(Stored data entries)
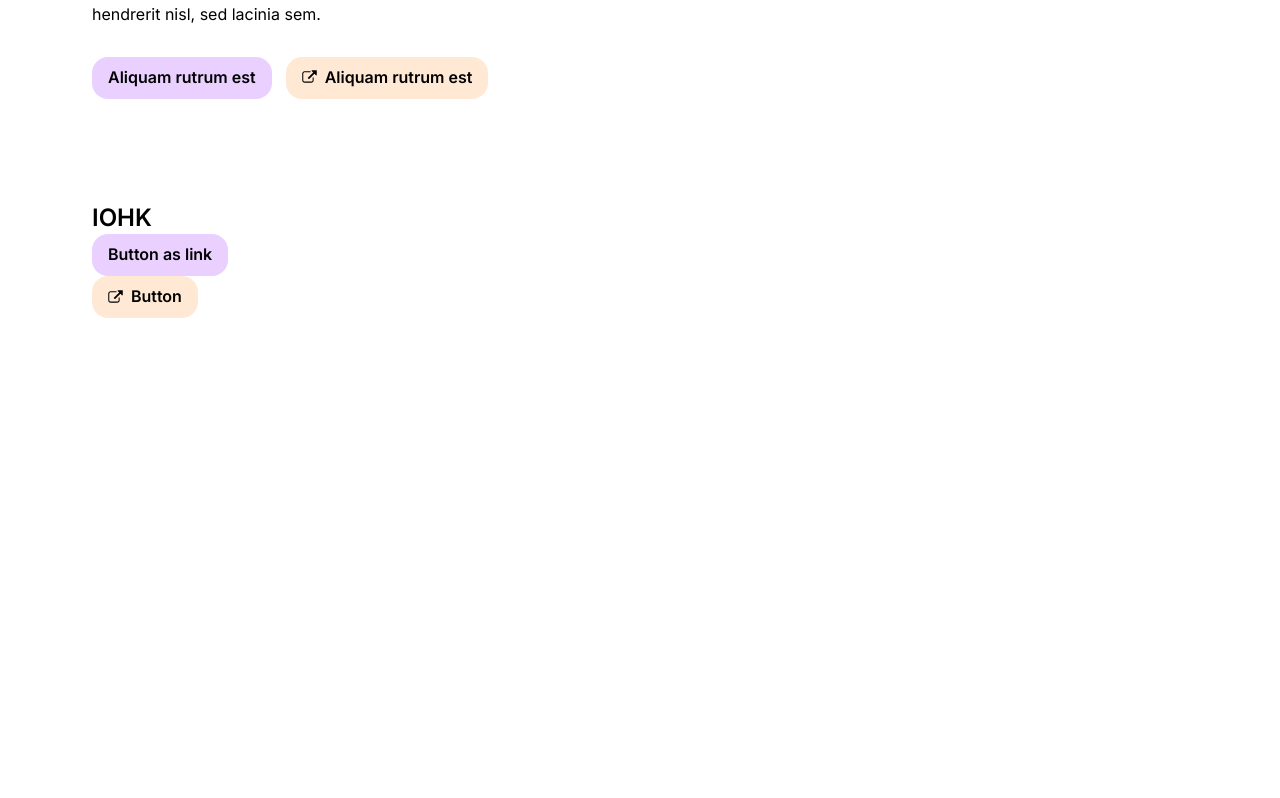
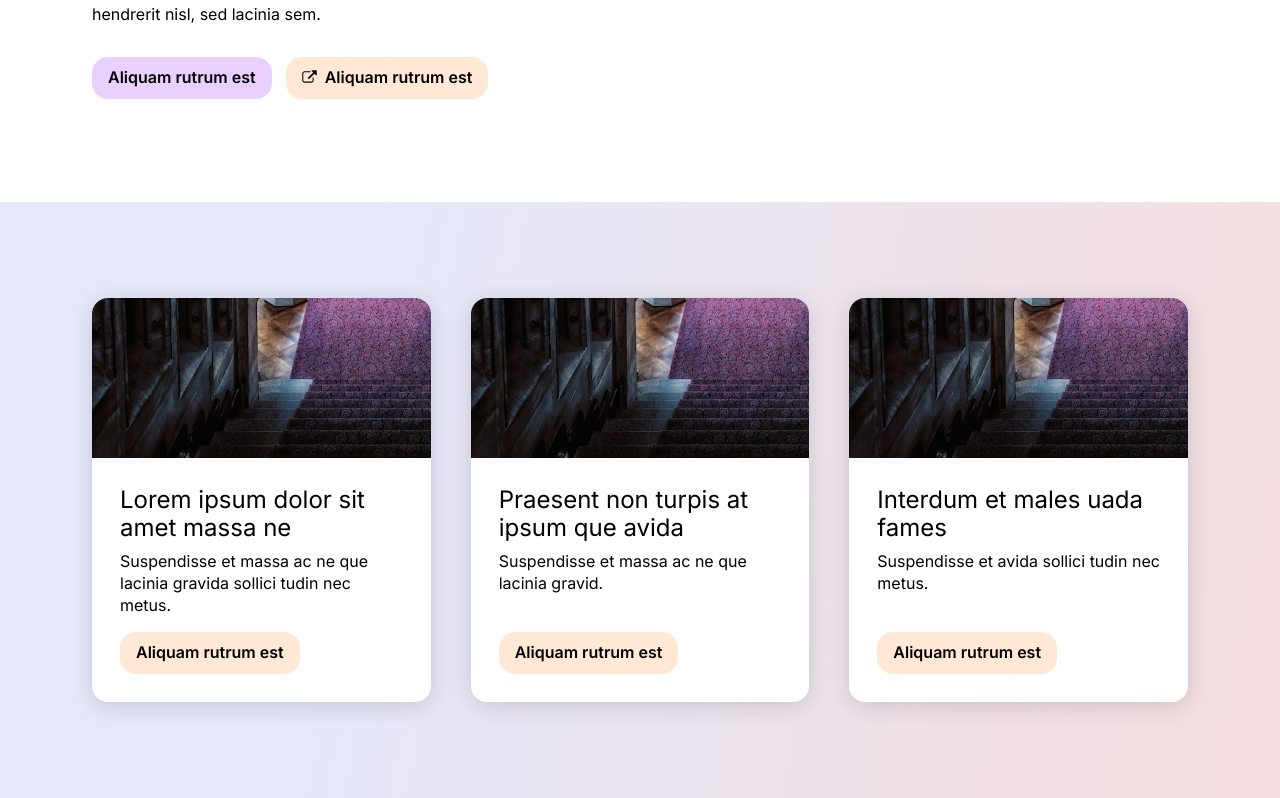
Before and after one commit to leandrodalmolin/iohk, a Next.js app: page / in a window 1280 px wide. Shown: the part 390-1188 px from the top of the page. Before the commit the page ends 800 px from the top, so only its background shows below. Built offline with nearby package versions, Linux system fonts and the light colour scheme.

Commit message:
Implement featured cards

```diff
--- a/src/app/page.tsx
+++ b/src/app/page.tsx
@@ -1,20 +1,11 @@
-import { Button, ExternalLinkIcon, Hero, Wrapper } from '@/components'
-import { MOCKED_HERO } from '@/store'
+import { FeaturedCards, Hero } from '@/components'
+import { MOCKED_CARDS, MOCKED_HERO } from '@/store'
 
 export default function Home() {
   return (
     <main>
       <Hero {...MOCKED_HERO} />
-      <Wrapper>
-        <h1 className="text-2xl font-semibold">IOHK</h1>
-        <Button asChild>
-          <a href="#">Button as link</a>
-        </Button>
-        <br />
-        <Button variant="secondary" icon={<ExternalLinkIcon />}>
-          Button
-        </Button>
-      </Wrapper>
+      <FeaturedCards cards={MOCKED_CARDS} />
     </main>
   )
 }
--- /dev/null
+++ b/src/components/card/card.tsx
@@ -0,0 +1,42 @@
+import Link from 'next/link'
+import Image from 'next/image'
+import { twMerge } from 'tailwind-merge'
+import { Button } from '@/components'
+import { CardProps } from './card.types'
+
+export function Card({
+  as: Comp = 'div',
+  className = '',
+  cta,
+  heading,
+  image,
+  text,
+}: CardProps) {
+  const cardStyles = twMerge(
+    'shadow-default overflow-hidden rounded-2xl bg-white flex flex-col',
+    'motion-safe:md:hover:-translate-y-2 transition-transform duration-500',
+    className,
+  )
+
+  return (
+    <Comp className={cardStyles}>
+      <Image
+        className="max-h-40 w-full object-cover object-bottom"
+        src={image.src}
+        alt={image.alt}
+        placeholder="blur"
+      />
+      <div className="flex flex-1 flex-col justify-between gap-4 p-7">
+        <div className="flex flex-col gap-2">
+          <h3 className="text-2xl leading-7">{heading}</h3>
+          <p className="leading-snug">{text}</p>
+        </div>
+        <div>
+          <Button variant="secondary" asChild>
+            <Link href={cta.href}>{cta.text}</Link>
+          </Button>
+        </div>
+      </div>
+    </Comp>
+  )
+}
--- /dev/null
+++ b/src/components/card/card.types.ts
@@ -0,0 +1,20 @@
+import { StaticImageData } from 'next/image'
+
+export type CardType = {
+  id: string
+  heading: string
+  text: string
+  cta: {
+    text: string
+    href: string
+  }
+  image: {
+    src: StaticImageData
+    alt: string
+  }
+}
+
+export type CardProps = Omit<CardType, 'id'> & {
+  as?: React.ElementType
+  className?: string
+}
--- /dev/null
+++ b/src/components/featured-cards/featured-cards.tsx
@@ -0,0 +1,16 @@
+import { Card, Wrapper } from '@/components'
+import { FeaturedCardsProps } from './featured-cards.types'
+
+export function FeaturedCards({ cards }: FeaturedCardsProps) {
+  return (
+    <section className="bg-brand-gradient py-16 md:py-24">
+      <Wrapper as="div">
+        <ul className="flex flex-col gap-8 md:flex-row lg:gap-10">
+          {cards.map((card) => (
+            <Card as="li" key={card.id} className="w-full md:w-1/3" {...card} />
+          ))}
+        </ul>
+      </Wrapper>
+    </section>
+  )
+}
--- /dev/null
+++ b/src/components/featured-cards/featured-cards.types.ts
@@ -0,0 +1,5 @@
+import { CardType } from '@/components'
+
+export interface FeaturedCardsProps {
+  cards: CardType[]
+}
--- a/src/components/index.ts
+++ b/src/components/index.ts
@@ -1,4 +1,7 @@
 export * from './button/button'
+export * from './card/card'
+export * from './card/card.types'
 export * from './external-link-icon/external-link-icon'
+export * from './featured-cards/featured-cards'
 export * from './hero/hero'
 export * from './wrapper/wrapper'
--- a/src/store/index.ts
+++ b/src/store/index.ts
@@ -1 +1,2 @@
+export * from './mocked-cards'
 export * from './mocked-hero'
--- /dev/null
+++ b/src/store/mocked-cards.ts
@@ -0,0 +1,43 @@
+import cardImage from '@/assets/card.jpg'
+
+export const MOCKED_CARDS = [
+  {
+    id: 'card-1',
+    heading: 'Lorem ipsum dolor sit amet massa ne',
+    text: 'Suspendisse et massa ac ne que lacinia gravida sollici tudin nec metus.',
+    cta: {
+      text: 'Aliquam rutrum est',
+      href: '#',
+    },
+    image: {
+      src: cardImage,
+      alt: 'alt text 1',
+    },
+  },
+  {
+    id: 'card-2',
+    heading: 'Praesent non turpis at ipsum que avida',
+    text: 'Suspendisse et massa ac ne que lacinia gravid.',
+    cta: {
+      text: 'Aliquam rutrum est',
+      href: '#',
+    },
+    image: {
+      src: cardImage,
+      alt: 'alt text 2',
+    },
+  },
+  {
+    id: 'card-3',
+    heading: 'Interdum et males uada fames',
+    text: 'Suspendisse et avida sollici tudin nec metus.',
+    cta: {
+      text: 'Aliquam rutrum est',
+      href: '#',
+    },
+    image: {
+      src: cardImage,
+      alt: 'alt text 3',
+    },
+  },
+]
```
Also changed, not shown: src/assets/card.jpg (added).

▶ **Exercise directions**: Print every entry exactly; omit the pictures.

▶ **Expected answer**:
Before and after one commit to leandrodalmolin/iohk, a Next.js app: page / in a window 1280 px wide. Shown: the part 390-1188 px from the top of the page. Before the commit the page ends 800 px from the top, so only its background shows below. Built offline with nearby package versions, Linux system fonts and the light colour scheme.

Commit message:
Implement featured cards

```diff
--- a/src/app/page.tsx
+++ b/src/app/page.tsx
@@ -1,20 +1,11 @@
-import { Button, ExternalLinkIcon, Hero, Wrapper } from '@/components'
-import { MOCKED_HERO } from '@/store'
+import { FeaturedCards, Hero } from '@/components'
+import { MOCKED_CARDS, MOCKED_HERO } from '@/store'
 
 export default function Home() {
   return (
     <main>
       <Hero {...MOCKED_HERO} />
-      <Wrapper>
-        <h1 className="text-2xl font-semibold">IOHK</h1>
-        <Button asChild>
-          <a href="#">Button as link</a>
-        </Button>
-        <br />
-        <Button variant="secondary" icon={<ExternalLinkIcon />}>
-          Button
-        </Button>
-      </Wrapper>
+      <FeaturedCards cards={MOCKED_CARDS} />
     </main>
   )
 }
--- /dev/null
+++ b/src/components/card/card.tsx
@@ -0,0 +1,42 @@
+import Link from 'next/link'
+import Image from 'next/image'
+import { twMerge } from 'tailwind-merge'
+import { Button } from '@/components'
+import { CardProps } from './card.types'
+
+export function Card({
+  as: Comp = 'div',
+  className = '',
+  cta,
+  heading,
+  image,
+  text,
+}: CardProps) {
+  const cardStyles = twMerge(
+    'shadow-default overflow-hidden rounded-2xl bg-white flex flex-col',
+    'motion-safe:md:hover:-translate-y-2 transition-transform duration-500',
+    className,
+  )
+
+  return (
+    <Comp className={cardStyles}>
+      <Image
+        className="max-h-40 w-full object-cover object-bottom"
+        src={image.src}
+        alt={image.alt}
+        placeholder="blur"
+      />
+      <div className="flex flex-1 flex-col justify-between gap-4 p-7">
+        <div className="flex flex-col gap-2">
+          <h3 className="text-2xl leading-7">{heading}</h3>
+          <p className="leading-snug">{text}</p>
+        </div>
+        <div>
+          <Button variant="secondary" asChild>
+            <Link href={cta.href}>{cta.text}</Link>
+          </Button>
+        </div>
+      </div>
+    </Comp>
+  )
+}
--- /dev/null
+++ b/src/components/card/card.types.ts
@@ -0,0 +1,20 @@
+import { StaticImageData } from 'next/image'
+
+export type CardType = {
+  id: string
+  heading: string
+  text: string
+  cta: {
+    text: string
+    href: string
+  }
+  image: {
+    src: StaticImageData
+    alt: string
+  }
+}
+
+export type CardProps = Omit<CardType, 'id'> & {
+  as?: React.ElementType
+  className?: string
+}
--- /dev/null
+++ b/src/components/featured-cards/featured-cards.tsx
@@ -0,0 +1,16 @@
+import { Card, Wrapper } from '@/components'
+import { FeaturedCardsProps } from './featured-cards.types'
+
+export function FeaturedCards({ cards }: FeaturedCardsProps) {
+  return (
+    <section className="bg-brand-gradient py-16 md:py-24">
+      <Wrapper as="div">
+        <ul className="flex flex-col gap-8 md:flex-row lg:gap-10">
+          {cards.map((card) => (
+            <Card as="li" key={card.id} className="w-full md:w-1/3" {...card} />
+          ))}
+        </ul>
+      </Wrapper>
+    </section>
+  )
+}
--- /dev/null
+++ b/src/components/featured-cards/featured-cards.types.ts
@@ -0,0 +1,5 @@
+import { CardType } from '@/components'
+
+export interface FeaturedCardsProps {
+  cards: CardType[]
+}
--- a/src/components/index.ts
+++ b/src/components/index.ts
@@ -1,4 +1,7 @@
 export * from './button/button'
+export * from './card/card'
+export * from './card/card.types'
 export * from './external-link-icon/external-link-icon'
+export * from './featured-cards/featured-cards'
 export * from './hero/hero'
 export * from './wrapper/wrapper'
--- a/src/store/index.ts
+++ b/src/store/index.ts
@@ -1 +1,2 @@
+export * from './mocked-cards'
 export * from './mocked-hero'
--- /dev/null
+++ b/src/store/mocked-cards.ts
@@ -0,0 +1,43 @@
+import cardImage from '@/assets/card.jpg'
+
+export const MOCKED_CARDS = [
+  {
+    id: 'card-1',
+    heading: 'Lorem ipsum dolor sit amet massa ne',
+    text: 'Suspendisse et massa ac ne que lacinia gravida sollici tudin nec metus.',
+    cta: {
+      text: 'Aliquam rutrum est',
+      href: '#',
+    },
+    image: {
+      src: cardImage,
+      alt: 'alt text 1',
+    },
+  },
+  {
+    id: 'card-2',
+    heading: 'Praesent non turpis at ipsum que avida',
+    text: 'Suspendisse et massa ac ne que lacinia gravid.',
+    cta: {
+      text: 'Aliquam rutrum est',
+      href: '#',
+    },
+    image: {
+      src: cardImage,
+      alt: 'alt text 2',
+    },
+  },
+  {
+    id: 'card-3',
+    heading: 'Interdum et males uada fames',
+    text: 'Suspendisse et avida sollici tudin nec metus.',
+    cta: {
+      text: 'Aliquam rutrum est',
+      href: '#',
+    },
+    image: {
+      src: cardImage,
+      alt: 'alt text 3',
+    },
+  },
+]
```
Also changed, not shown: src/assets/card.jpg (added).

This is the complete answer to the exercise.